The track wasn’t the only thing that was visually appealing, however; some of the two-legged fillies in sundresses were as entertaining to watch as anything that happened on the track. I was actually quite impressed with the attendance for both days; the crowds were large enough to make the place look at least relatively full. In addition, a fair amount of them were young people. I understand the demographics of horse racing are ancient, but you wouldn’t have known it from this crowd; there was more than enough youth sprinkled amongst the attendees to keep the mean age under AARP level.
Anyway, if you turned your attention to the other side of the facility opposite the racecourse, you could help yourself to a nice view of the horses being saddled prior to running. Sometimes, it can behoove you to watch how they behave back there for clues to how effectively they’ll run in the race.
Anyway, nothing beats being at the races live, seeing folks leaning toward the wire with their horses--like palm trees bending in the wind--then jumping up and down as if on hot coals. Sadly, I was about as mirthful as an IRS agent, as for most of Friday and Saturday I was incapable of picking a winner. After each race ended with a loss for me, I felt like Wile E. Coyote against the Roadrunner, flattened on the pavement wondering what just hit me.
Finally, as the card advanced deeper Saturday afternoon, and with my sails tattered and torn, I drilled two in a row, which seemed to shift momentum at least slightly. Then, later, in the simulcast center on the third floor, I hit a pretty juicy race at Santa Anita, which returned me to about level for Saturday. I was thankful and relieved and quit while I was ahead. (Well, I was even, not ahead, and that only accounted for Saturday, rather than Friday’s carnage, but, still, I felt ahead. Plus, after drinking clear-liquids-stronger-than-water all day and night Friday, and again Saturday, I was beginning to feel about as unsteady as the Barbadian ski team on snowy slopes, so leaving while I could still amble back to my hotel seemed judicious.)
Eventually, I did make it to Mystic Lake Casino to join the rest of my party, but, since the casino offered only slot machines and blackjack, I’m proud to say they didn’t get a nickel of my money. (I never touch slots, subscribing to the theory of the legendary gambler Daddy Warbucks, who said, “My daddy, he always told me, ‘Anything that stands...back up against the wall and challenges the world, well, son, you just leave it be.’” I love craps, but that wasn’t on the menu.)
Good thing I kept my money in my pocket, too, because I was told by the rest of my group that the machines at the casino were tighter than a face after a fresh Botox injection. If there was blood on the carpet for every sawbuck someone in my group lost on those machines, all the mops from “Fantasia” would’ve been required to clean up the mess. Not playing may have been my best call all weekend!

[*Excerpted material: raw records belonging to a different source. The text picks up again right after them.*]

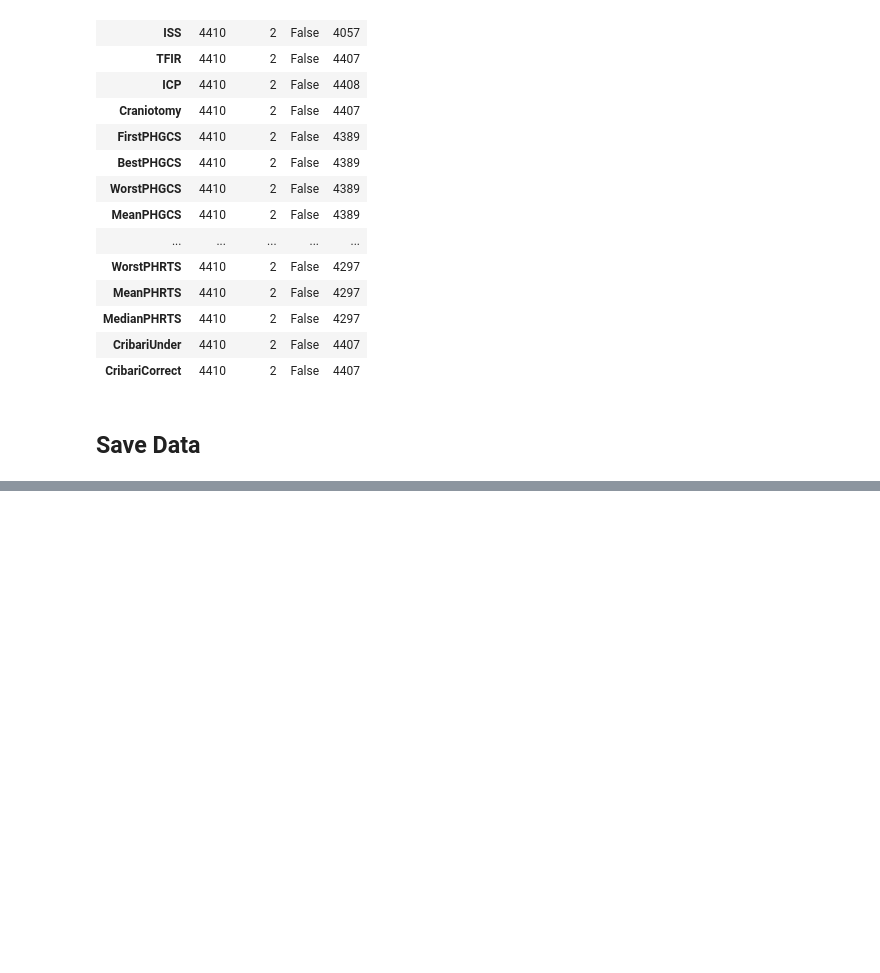
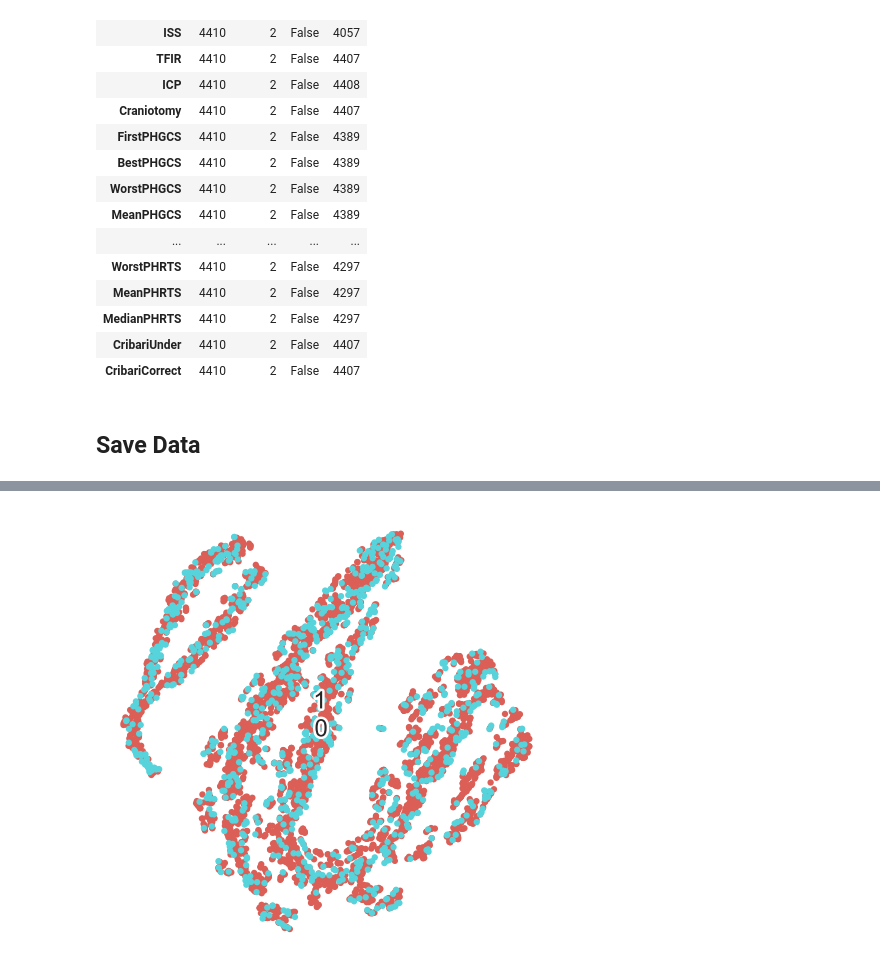
Before and after one commit to Rishabhkandoi/CapstoneUR, a Jupyter notebook: Code/DataPrep/TraumaDetectionDataExploration.ipynb, the cells around one changed output, grey strips where cells are left out. Drawn from its saved outputs; the diff is of its cells as text; code cells hidden in the pictures; blank space fills up the shorter version.

```diff
--- a/Code/DataPrep/TraumaDetectionDataExploration.ipynb
+++ b/Code/DataPrep/TraumaDetectionDataExploration.ipynb
@@ -432,0 +475,3 @@ all_vars_data.to_csv("{}/{}".format(folder_loc, output_file), index = False)
+# %%
+all_vars_data_dupl = all_vars_data.drop(['FinalNFTIOver', 'FinalNFTIUnder', 'FinalNFTICorrect', 'CribariLevel', 'CribariOver', 'CribariUnder', 'CribariCorrect', 'Level_C', 'Level_F', 'Level_P', 'NFTILevel_0', 'NFTILevel_C', 'NFTILevel_F', 'NFTILevel_P'], axis=1)
+list(all_vars_data_dupl.columns)
@@ -432,0 +498,3 @@ all_vars_data.to_csv("{}/{}".format(folder_loc, output_file), index = False)
+# %%
+x = all_vars_data_dupl.drop(['FinalNFTI', 'MRN', 'LastName', 'EDArrival', 'ISS', 'PHHoTN', 'FinalIntwithin3'], axis=1).isna().describe().T.unique
+x[x == 2]
@@ -432,0 +507,72 @@ all_vars_data.to_csv("{}/{}".format(folder_loc, output_file), index = False)
+# %%
+# That's an impressive list of imports.
+import numpy as np
+from numpy import linalg
+from numpy.linalg import norm
+from scipy.spatial.distance import squareform, pdist
+
+# We import sklearn.
+import sklearn
+from sklearn.manifold import TSNE
+from sklearn.datasets import load_digits
+from sklearn.preprocessing import scale
+
+# We'll hack a bit with the t-SNE code in sklearn 0.15.2.
+from sklearn.metrics.pairwise import pairwise_distances
+from sklearn.manifold._t_sne import (_joint_probabilities,
+                                    _kl_divergence)
+# from sklearn.utils.extmath import _ravel
+# Random state.
+RS = 20150101
+
+# We'll use matplotlib for graphics.
+import matplotlib.pyplot as plt
+import matplotlib.patheffects as PathEffects
+import matplotlib
+%matplotlib inline
+
+# We import seaborn to make nice plots.
+import seaborn as sns
+sns.set_style('darkgrid')
+sns.set_palette('muted')
+sns.set_context("notebook", font_scale=1.5,
+                rc={"lines.linewidth": 2.5})
+
+# We first reorder the data points according to the handwritten numbers.
+X = np.vstack([all_vars_data_dupl[all_vars_data_dupl.FinalNFTI==i].drop(['FinalNFTI', 'MRN', 'LastName', 'EDArrival', 'ISS', 'PHHoTN', 'FinalIntwithin3', 'EDHoTN', 'TFIR', 'ICP', 'Craniotomy'], axis=1)
+               for i in range(2)])
+y = np.hstack([all_vars_data_dupl[all_vars_data_dupl.FinalNFTI==i].FinalNFTI
+               for i in range(2)])
+
+digits_proj = TSNE(random_state=RS).fit_transform(X)
+
+def scatter(x, colors):
+    # We choose a color palette with seaborn.
+    palette = np.array(sns.color_palette("hls", 2))
+
+    # We create a scatter plot.
+    f = plt.figure(figsize=(8, 8))
+    ax = plt.subplot(aspect='equal')
+    sc = ax.scatter(x[:,0], x[:,1], lw=0, s=40,
+                    c=palette[colors.astype(np.int)])
+    plt.xlim(-25, 25)
+    plt.ylim(-25, 25)
+    ax.axis('off')
+    ax.axis('tight')
+
+    # We add the labels for each digit.
+    txts = []
+    for i in range(2):
+        # Position of each label.
+        xtext, ytext = np.median(x[colors == i, :], axis=0)
+        txt = ax.text(xtext, ytext, str(i), fontsize=24)
+        txt.set_path_effects([
+            PathEffects.Stroke(linewidth=5, foreground="w"),
+            PathEffects.Normal()])
+        txts.append(txt)
+
+    return f, ax, sc, txts
+
+scatter(digits_proj, y)
+# plt.savefig('images/digits_tsne-generated.png', dpi=120)
+# %% [output]
@@ -432,0 +585 @@ all_vars_data.to_csv("{}/{}".format(folder_loc, output_file), index = False)
+[figure, added]
```
Also changed, not shown: parts of 10 cells of this notebook.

Ryan Anderson can be reached at email@example.com and followed on Twitter @randerson_ryan